With Obama in the White House and the Democrats firmly in control of the Congress, the United States can become a key part of the solution to the global warming crisis – rather than the major obstacle it has been these last eight years.
As president, Obama will finally begin the process of ending U.S. involvement in Iraq, while placing a much greater emphasis on multilateral diplomacy than the Bush administration ever did.
On the issue of world poverty, Obama has pledged to help lead the struggle to achieve the UN’s Millennium Development Goal of ending extreme poverty by the year 2015.
On the economic front, Obama seems quite serious about placing meaningful regulations on Wall Street in order to help get us out of the current mess as and prevent similar meltdowns in the future. And his stress on revitalizing the economy by creating millions of good-paying new jobs while converting the U.S. to an environmentally sustainable society is a breath of fresh air after eight years of being ripped off by the oil industry and their pals in the Bush administration.
Obama is also strongly committed to enacting universal health care as well as to passing the labor-backed Employee Free Choice Act. The E.F.C.A. would provide important new protections for workers who might otherwise be fired for organizing, while also facilitating the formation of local unions. As the labor movement continually points out, the single most important factor in determining whether or not a worker is being paid a living wage is whether or not they belong to a labor union.

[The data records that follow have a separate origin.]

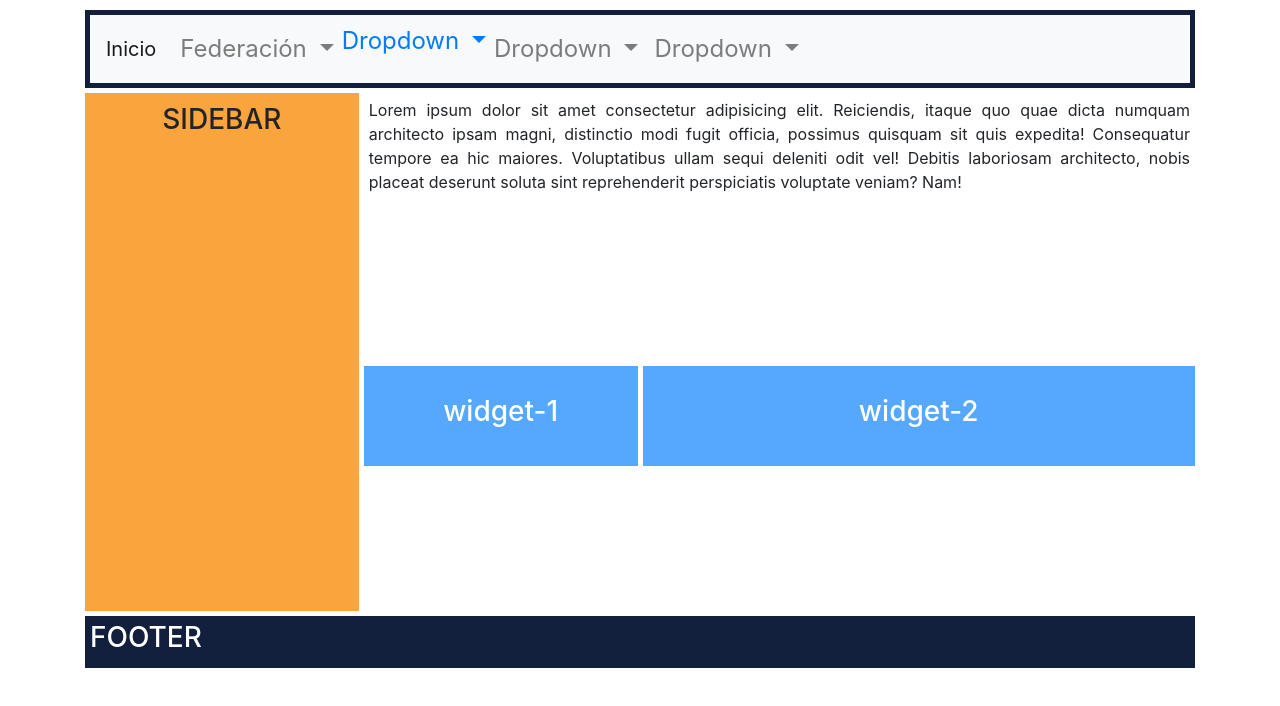
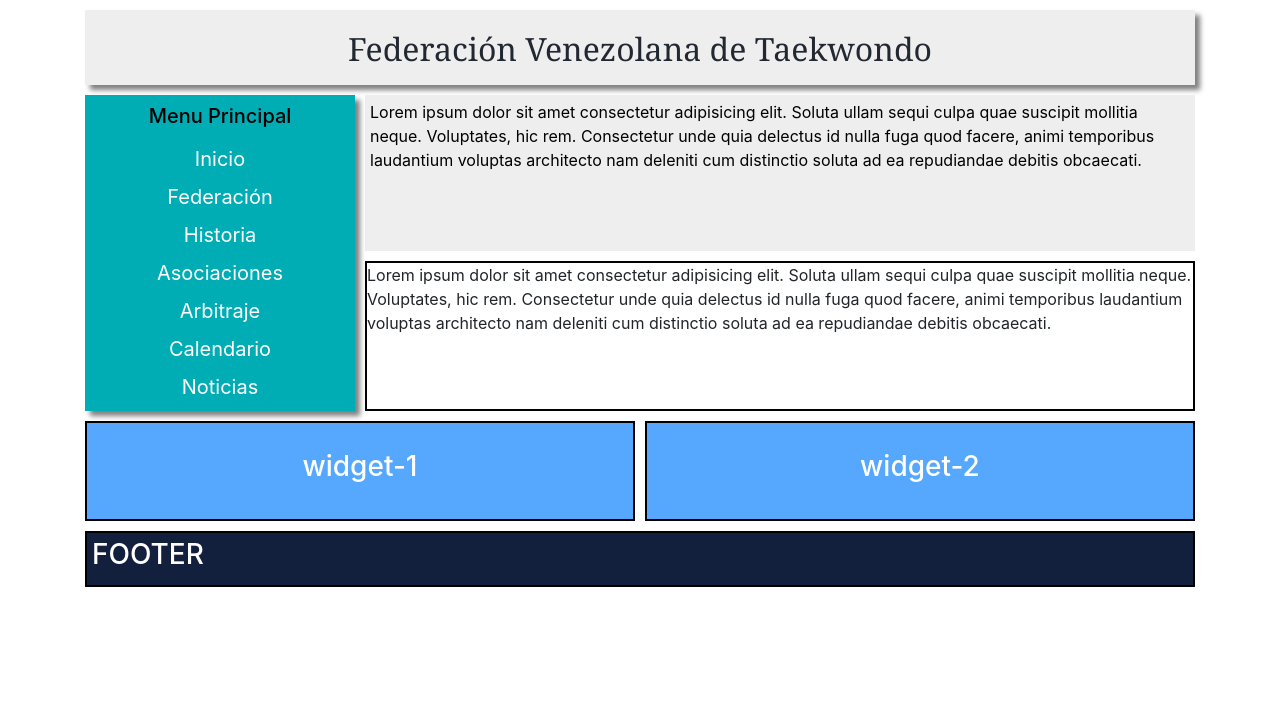
Before and after one commit to GokoshiJr/progra-web-e2, a website: page index.html in a window 1280 px wide. Drawn offline with nearby package versions, Linux system fonts and the light colour scheme.

Commit message:
Update sidebar, header
Actualizado sidebar y header

```diff
--- a/css/styles.css
+++ b/css/styles.css
@@ -1,56 +1,127 @@
-.element-nav {
-  font-size: 1.5rem;
-  color: black;
-}
-header {
-  color: black;
-}
+/* Estilos tasticos */
+
 .sombra1 {
   box-shadow: 5px 5px 5px rgba(0, 0, 0, 0.5);
 }
 
+/* container - grid */
 .container {
   width: 100%;
   max-width: auto;
   margin: 10px auto; /* auto para centrar la pag*/
   display: grid; /* display grid para empezar a trabajar con css grid*/
-  grid-gap: 5px; /* espaciado de 20px entre cada uno de los elementos del container*/
+  grid-gap: 10px; /* espaciado de 20px entre cada uno de los elementos del container*/
   grid-template-columns: repeat(4, 1fr); /* para establecer 3 col*/
   grid-template-rows: repeat(4, auto);
   /* especificar un area */
   grid-template-areas:
     'header    header     header      header'
-    'sidebar   contenido  contenido   contenido'
-    'sidebar   widget-1   widget-2    widget-2'
+    'sidebar   card1      card1       card1'
+    'sidebar   card2      card2       card2'
+    'widget-1   widget-1   widget-2    widget-2'
     'footer    footer     footer      footer';
+}
+
+/*  Header  */
+.container .header {
+  height: 75px;
+  background-color: #eeeeee;
+  color: #222831;
+  grid-area: header;
+}
+
+.nav-text {
+  text-align: center;
+  font-size: 2rem;
+  padding: 10px;
+  font-family: Georgia, 'Times New Roman', Times, serif;
+}
+
+@media (max-width: 991px) {
+  .nav-text {
+    font-size: 25px;
+    padding: 15px;
+  }
+}
+
+/* sidebar */
+
+.container .sidebar {
+  grid-column: 3 / 4; /* Empieza en la 3 y termina en la 4 col*/
+  /* background: #393e46; */
+  background: #00adb5;
+  text-align: justify;
+  display: flex; /* Flex box vertical, cuando queremos organizar elementos de forma vertical y horizontal*/
+  align-items: baseline;
+  justify-content: center;
+  /* min-height: 500px; */
+  grid-area: sidebar;
+
+  /* border: 2px solid black; */
+}
+
+a {
+  text-decoration: none;
+}
+
+.no-style {
+  list-style-type: none;
+  margin: 0;
+  padding: 0;
+}
+
+.vertical a {
+  display: block;
+  width: 200px;
+  color: #fff;
+  background-color: #00adb5;
+  text-align: center;
+  font-size: 20px;
+  padding: 4px;
+}
+
+.vertical a:hover,
+.vertical a:active {
+  background-color: #067e85;
+  text-decoration: none;
+  color: black;
+}
+
+.titulo {
+  text-align: center;
+  font-size: 20px;
+  padding: 4px;
+  color: black;
+}
+/* Contenido */
+
+.element-nav {
+  font-size: 1.5rem;
+  color: black;
+}
+
+.container .card1 {
+  background-color: #eeeeee;
+  color: black;
+  grid-area: card1;
+}
+.container .card2 {
+  border: 2px solid black;
+  grid-area: card2;
+}
+.container .card3 {
+  border: 2px solid black;
+  grid-area: card3;
 }
 
 .container > div, /* Para acceder a los div del container*/
 .container .header,
-.container .contenido,
+ .card1,
 .container .sidebar,
 .container .footer {
   /* background: white; */
   padding: 5px;
   border-radius: solid;
-}
-.container .header {
-  background: #12203e;
-  color: #ffffff;
-  grid-area: header;
-}
-.container .contenido {
-  grid-area: contenido;
-}
-.container .sidebar {
-  grid-column: 3/4; /* Empieza en la 3 y termina en la 4 col*/
-  background: #faa43d;
-  text-align: justify;
-  display: flex; /* Flex box vertical, cuando queremos organizar elementos de forma vertical y horizontal*/
-  align-items: baseline;
-  justify-content: center;
-  min-height: 500px;
-  grid-area: sidebar;
 }
 
 .container .widget-1,
@@ -65,14 +136,17 @@
 }
 .container .widget-1 {
   grid-area: widget-1;
+  border: 2px solid black;
 }
 
 .container .widget-2 {
   grid-area: widget-2;
+  border: 2px solid black;
 }
 
 .container .footer {
   background: #12203e;
   color: white;
   grid-area: footer;
+  border: 2px solid black;
 }
--- a/index.html
+++ b/index.html
@@ -11,134 +11,73 @@
     />
     <title>Evaluacion 2</title>
   </head>
+
   <body>
     <div class="container">
-      <header class="header">
-        <nav class="navbar navbar-expand-lg navbar-light bg-light">
-          <a class="navbar-brand" href="#">Inicio</a>
-          <button
-            class="navbar-toggler"
-            type="button"
-            data-toggle="collapse"
-            data-target="#navbarSupportedContent"
-            aria-controls="navbarSupportedContent"
-            aria-expanded="false"
-            aria-label="Toggle navigation"
-          >
-            <span class="navbar-toggler-icon"></span>
-          </button>
-
-          <div class="collapse navbar-collapse" id="navbarSupportedContent">
-            <ul class="navbar-nav mr-auto element-nav">
-              <li class="nav-item dropdown">
-                <a
-                  class="nav-link dropdown-toggle"
-                  href="#"
-                  id="navbarDropdown"
-                  role="button"
-                  data-toggle="dropdown"
-                  aria-haspopup="true"
-                  aria-expanded="false"
-                >
-                  Federaci&oacute;n
-                </a>
-                <div class="dropdown-menu" aria-labelledby="navbarDropdown">
-                  <a class="dropdown-item" href="#">Historia</a>
-                  <a class="dropdown-item" href="#">Leyendas</a>
-                  <a class="dropdown-item" href="#">Presidente</a>
-                  <a class="dropdown-item" href="#">Leyendas</a>
-                  <a class="dropdown-item" href="#">Asociaciones</a>
-                  <div class="dropdown-divider"></div>
-                  <a class="dropdown-item" href="#">Junta Directiva</a>
-                </div>
-              </li>
-
-              <li class="nav-item dropdown">
-                <a
-                  class="dropdown-toggle"
-                  href="#"
-                  id="navbarDropdown"
-                  role="button"
-                  data-toggle="dropdown"
-                  aria-haspopup="true"
-                  aria-expanded="false"
-                >
-                  Dropdown
-                </a>
-                <div class="dropdown-menu" aria-labelledby="navbarDropdown">
-                  <a class="dropdown-item" href="#">Action</a>
-                  <a class="dropdown-item" href="#">Another action</a>
-                  <div class="dropdown-divider"></div>
-                  <a class="dropdown-item" href="#">Something else here</a>
-                </div>
-              </li>
-
-              <li class="nav-item dropdown">
-                <a
-                  class="nav-link dropdown-toggle"
-                  href="#"
-                  id="navbarDropdown"
-                  role="button"
-                  data-toggle="dropdown"
-                  aria-haspopup="true"
-                  aria-expanded="false"
-                >
-                  Dropdown
-                </a>
-                <div class="dropdown-menu" aria-labelledby="navbarDropdown">
-                  <a class="dropdown-item" href="#">Action</a>
-                  <a class="dropdown-item" href="#">Another action</a>
-                  <div class="dropdown-divider"></div>
-                  <a class="dropdown-item" href="#">Something else here</a>
-                </div>
-              </li>
-
-              <li class="nav-item dropdown">
-                <a
-                  class="nav-link dropdown-toggle"
-                  href="#"
-                  id="navbarDropdown"
-                  role="button"
-                  data-toggle="dropdown"
-                  aria-haspopup="true"
-                  aria-expanded="false"
-                >
-                  Dropdown
-                </a>
-                <div class="dropdown-menu" aria-labelledby="navbarDropdown">
-                  <a class="dropdown-item" href="#">Action</a>
-                  <a class="dropdown-item" href="#">Another action</a>
-                  <div class="dropdown-divider"></div>
-                  <a class="dropdown-item" href="#">Something else here</a>
-                </div>
-              </li>
-            </ul>
-          </div>
+      <header class="header sombra1">
+        <nav class="nav-text">
+          Federaci&oacute;n Venezolana de Taekwondo
         </nav>
       </header>
-      <main class="contenido">
-        <p style="text-align: justify;">
-          Lorem ipsum dolor sit amet consectetur adipisicing elit. Reiciendis,
-          itaque quo quae dicta numquam architecto ipsam magni, distinctio modi
-          fugit officia, possimus quisquam sit quis expedita! Consequatur
-          tempore ea hic maiores. Voluptatibus ullam sequi deleniti odit vel!
-          Debitis laboriosam architecto, nobis placeat deserunt soluta sint
-          reprehenderit perspiciatis voluptate veniam? Nam!
-        </p>
-      </main>
-      <aside class="sidebar">
-        <h3 class="sidebar">SIDEBAR</h3>
+      <article class="card1">
+        Lorem ipsum dolor sit amet consectetur adipisicing elit. Soluta ullam
+        sequi culpa quae suscipit mollitia neque. Voluptates, hic rem.
+        Consectetur unde quia delectus id nulla fuga quod facere, animi
+        temporibus laudantium voluptas architecto nam deleniti cum distinctio
+        soluta ad ea repudiandae debitis obcaecati.
+      </article>
+      <article class="card2">
+        Lorem ipsum dolor sit amet consectetur adipisicing elit. Soluta ullam
+        sequi culpa quae suscipit mollitia neque. Voluptates, hic rem.
+        Consectetur unde quia delectus id nulla fuga quod facere, animi
+        temporibus laudantium voluptas architecto nam deleniti cum distinctio
+        soluta ad ea repudiandae debitis obcaecati.
+      </article>
+      <!-- <article class="card3">
+        Lorem ipsum dolor sit amet consectetur adipisicing elit. Soluta ullam
+        sequi culpa quae suscipit mollitia neque. Voluptates, hic rem.
+        Consectetur unde quia delectus id nulla fuga quod facere, animi
+        temporibus laudantium voluptas architecto nam deleniti cum distinctio
+        soluta ad ea repudiandae debitis obcaecati.
+      </article> -->
+      <!-- <div class="card card1" style="width: 18rem;">
+        <img src="..." class="card-img-top" alt="..." />
+        <div class="card-body">
+          <p class="card-text">
+            Some quick example text to build on the card title and make up the
+            bulk of the card's content.
+          </p>
+        </div>
+      </div> -->
+
+      <aside class="sidebar sombra1">
+        <ul class="no-style vertical">
+          <h2 class="titulo">
+            Menu Principal
+          </h2>
+          <li><a href="#">Inicio</a></li>
+          <li><a href="#">Federaci&oacute;n</a></li>
+          <li><a href="#">Historia</a></li>
+          <li><a href="#">Asociaciones</a></li>
+          <li><a href="#">Arbitraje</a></li>
+          <li><a href="#">Calendario</a></li>
+          <li><a href="#">Noticias</a></li>
+        </ul>
       </aside>
+
       <div class="widget-1">
         <h3>widget-1</h3>
       </div>
+
       <div class="widget-2">
         <h3>widget-2</h3>
       </div>
+
       <footer class="footer">
         <h3>FOOTER</h3>
       </footer>
     </div>
+
     <!-- Optional JavaScript -->
     <!-- jQuery first, then Popper.js, then Bootstrap JS -->
     <script src="./node_modules/jquery/dist/jquery.slim.min.js"></script>
```
Also changed, not shown: img/feve-tkd-logo-1-300x110.png (added), img/fvt-3-300x187.png (added).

On so-called social issues, Obama’s election will almost certainly lead to America becoming a more decent and fair society by ensuring equal rights for women, African Americans, Latinos and gay people.

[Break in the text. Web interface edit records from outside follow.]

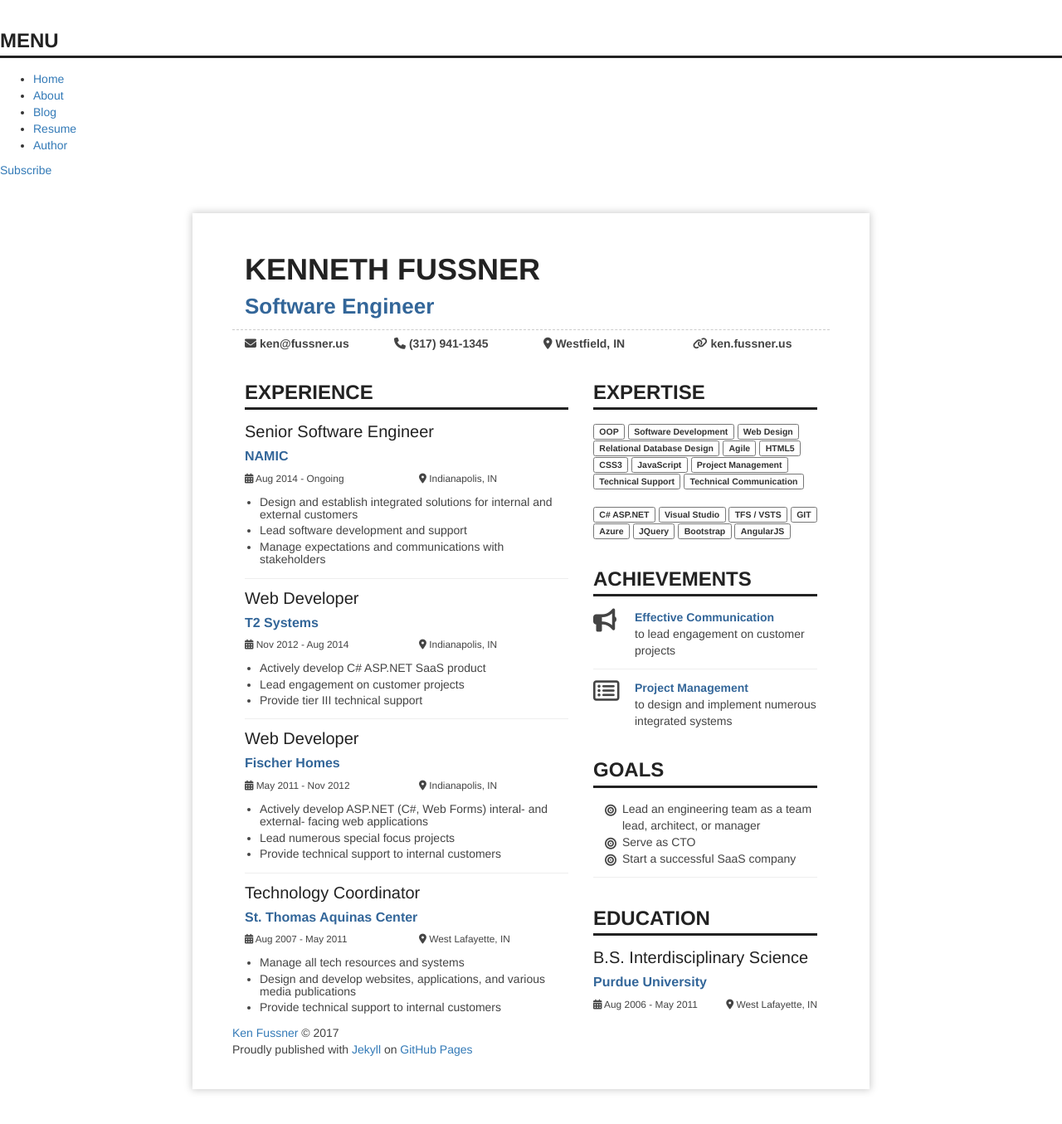
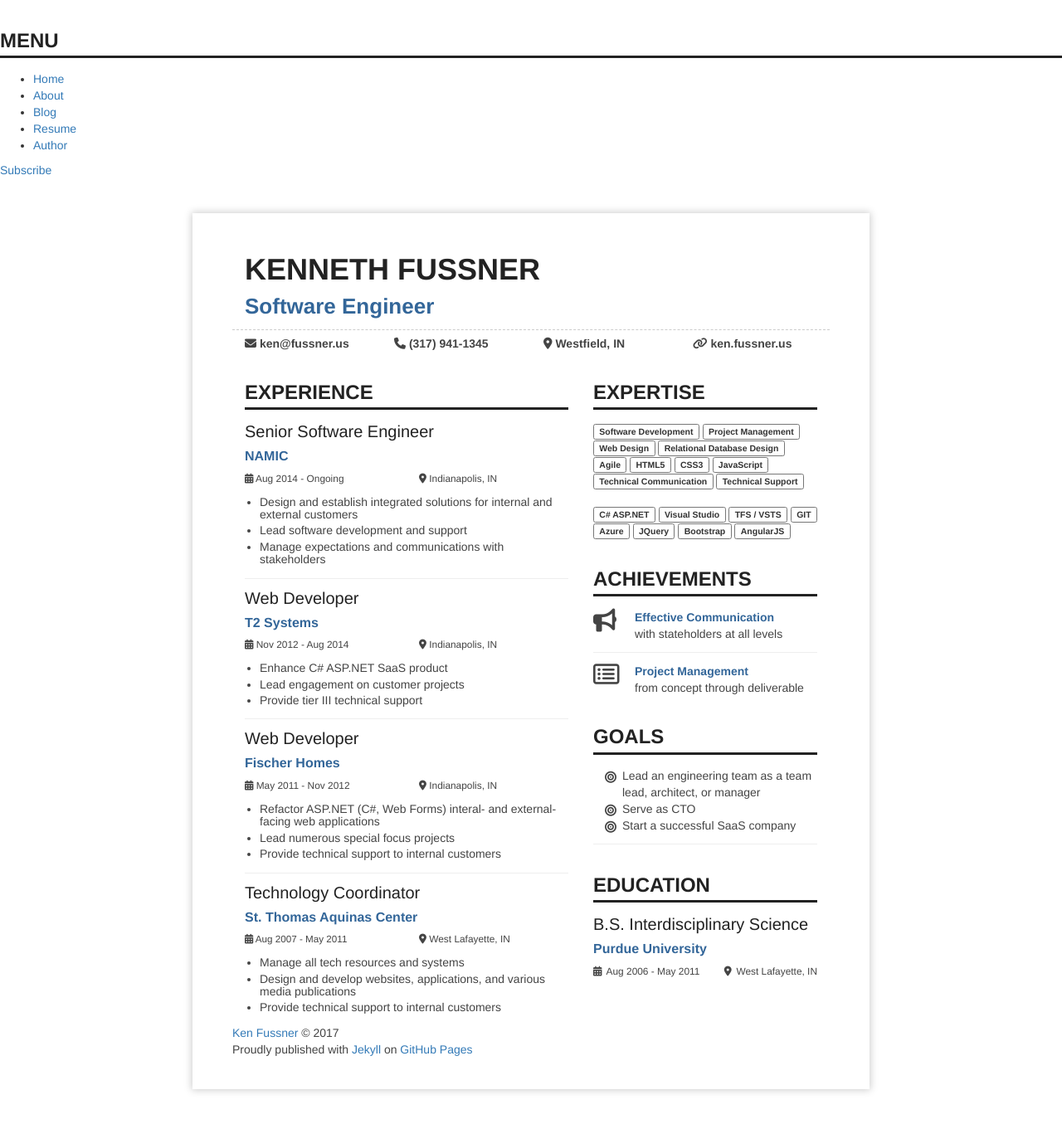
Before and after one commit to kenfussner/kenfussner.github.io, a Jekyll site: the page built from resume.html, in a window 1280 px wide. Shown: the whole page at 83% size. Built offline with Jekyll 4.4.1, drawn with Linux system fonts in a browser that asks for light colours; nearby versions of some CDN libraries; comment, search, counter and statistics services are not loaded.

Commit message:
Reorder expertise and simplify achievements

```diff
--- a/resume.html
+++ b/resume.html
@@ -169,7 +169,7 @@
                     </div>
                 </div>
                 <ul class="facts">
-                    <li>Actively develop C# ASP.NET SaaS product</li>
+                    <li>Enhance C# ASP.NET SaaS product</li>
                     <li>Lead engagement on customer projects</li>
                     <li>Provide tier III technical support</li>
                 </ul>
@@ -187,7 +187,7 @@
                     </div>
                 </div>
                 <ul class="facts">
-                    <li>Actively develop ASP.NET (C#, Web Forms) interal- and external- facing web applications</li>
+                    <li>Refactor ASP.NET (C#, Web Forms) interal- and external- facing web applications</li>
                     <li>Lead numerous special focus projects</li>
                     <li>Provide technical support to internal customers</li>
                 </ul>
@@ -214,17 +214,16 @@
         <div class="col-xs-5">
             <h3>Expertise</h3>
             <div>
-                <span class="label label-default label-outline">OOP</span>
                 <span class="label label-default label-outline">Software Development</span>
+                <span class="label label-default label-outline">Project Management</span>
                 <span class="label label-default label-outline">Web Design</span>
                 <span class="label label-default label-outline">Relational Database Design</span>
                 <span class="label label-default label-outline">Agile</span>
                 <span class="label label-default label-outline">HTML5</span>
                 <span class="label label-default label-outline">CSS3</span>
                 <span class="label label-default label-outline">JavaScript</span>
-                <span class="label label-default label-outline">Project Management</span>
+                <span class="label label-default label-outline">Technical Communication</span>
                 <span class="label label-default label-outline">Technical Support</span>
-                <span class="label label-default label-outline">Technical Communication</span>
                 <br /><br />
                 <span class="label label-default label-outline">C# ASP.NET</span>
                 <span class="label label-default label-outline">Visual Studio</span>
@@ -242,7 +241,7 @@
                     <i class="fa fa-2x fa-bullhorn"></i>
                 </div>
                 <div class="col-xs-10">
-                    <strong>Effective Communication</strong><br /> to lead engagement on customer projects
+                    <strong>Effective Communication</strong><br />with stateholders at all levels
                 </div>
             </div>
             <hr />
@@ -251,7 +250,7 @@
                     <i class="fa fa-2x fa-list-alt"></i>
                 </div>
                 <div class="col-xs-10">
-                    <strong>Project Management</strong><br /> to design and implement numerous integrated systems
+                    <strong>Project Management</strong><br />from concept through deliverable
                 </div>
             </div>
 
@@ -270,10 +269,10 @@
                 <h5>Purdue University</h5>
                 <div class="small">
                     <div class="pull-left">
-                        <i class="fa fa-calendar"></i> Aug 2006 - May 2011
+                        <i class="fa fa-calendar" style="margin-right:.25rem;"></i> Aug 2006 - May 2011
                     </div>
                     <div class="pull-right">
-                        <i class="fa fa-map-marker"></i> West Lafayette, IN
+                        <i class="fa fa-map-marker" style="margin-right:.25rem;"></i> West Lafayette, IN
                     </div>
                 </div>
             </div>
```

But in a curious and ironic way, these last few days of the presidential campaign have also served to highlight the limits of what we can expect from an Obama presidency. Obama’s off-hand remark to the now legendary “Joe the Plumber” about the need to “spread the wealth around” was music to the ears of every progressive and fair-minded person in the country. Or at least it should have been.
However, the Obama campaign’s explanation of what the senator meant by that comment makes it clear that he is only talking about an extremely mild form of economic redistribution.
And this is where we come in. In a world of such obscene wealth, misery and inequality, the progressive movement needs to support Obama’s agenda against the resistance it will face from big business and their allies in the Republican Party. At the same time, we need to push him to take bolder steps to tackle economic injustice than his program now calls for.
But we also need to significantly expand the reach of the progressive movement so that in 2016, we can help elect a president who really might be what the McCain campaign has falsely charged Obama of being – “the Redistributionist in Chief.”
While the sixties generation will never see “the revolution” that so many of us once felt was practically around the corner, Americans of all generations are about to enter an era that almost no one thought possible just a few short years ago.
It’s now up to all of us to make the most of this historic opportunity–both between now and Election Night, and then in the weeks, months and years that lie ahead.
© 2008 In These Times